*** The records

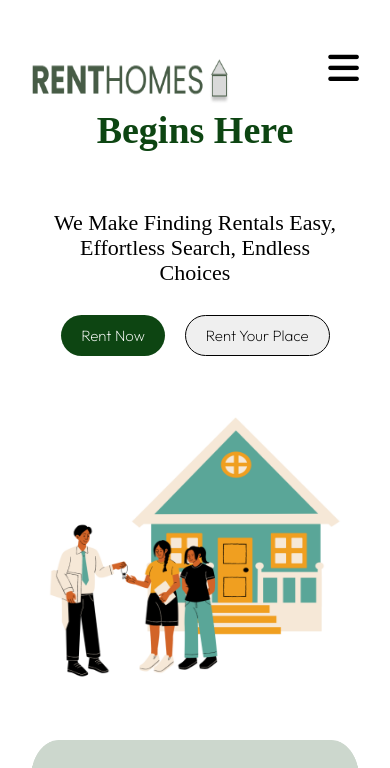
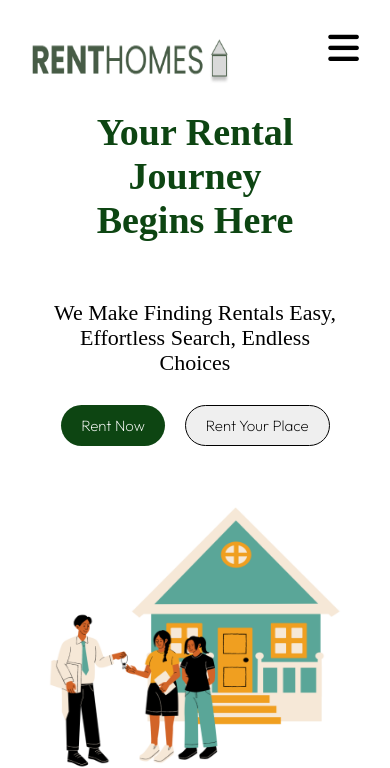
Before and after one commit to Haybesil/renting-house, a plain HTML site: page index.html in a window 390 px wide. Shown: the top 768 px of the page. Drawn offline with Linux system fonts and the light colour scheme.

Commit message:
updated css

```diff
--- a/mobile.css
+++ b/mobile.css
@@ -3,6 +3,9 @@
     margin: 0;
    }
 
+   header {
+    top: 0;
+   }
 
     header nav {
         display: flex;
@@ -41,7 +44,8 @@
         font-size: 38px;
         font-weight: 900;
         color: #0D4512;
-       margin-inline: 10vw;
+        margin-inline: 10vw;
+        margin-top: 90px;
     }
 
     main  p {
```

******

- _What you will do_
Show all of the lines above in which "inline" is present.

- _Completed exercise_
-       margin-inline: 10vw;
+        margin-inline: 10vw;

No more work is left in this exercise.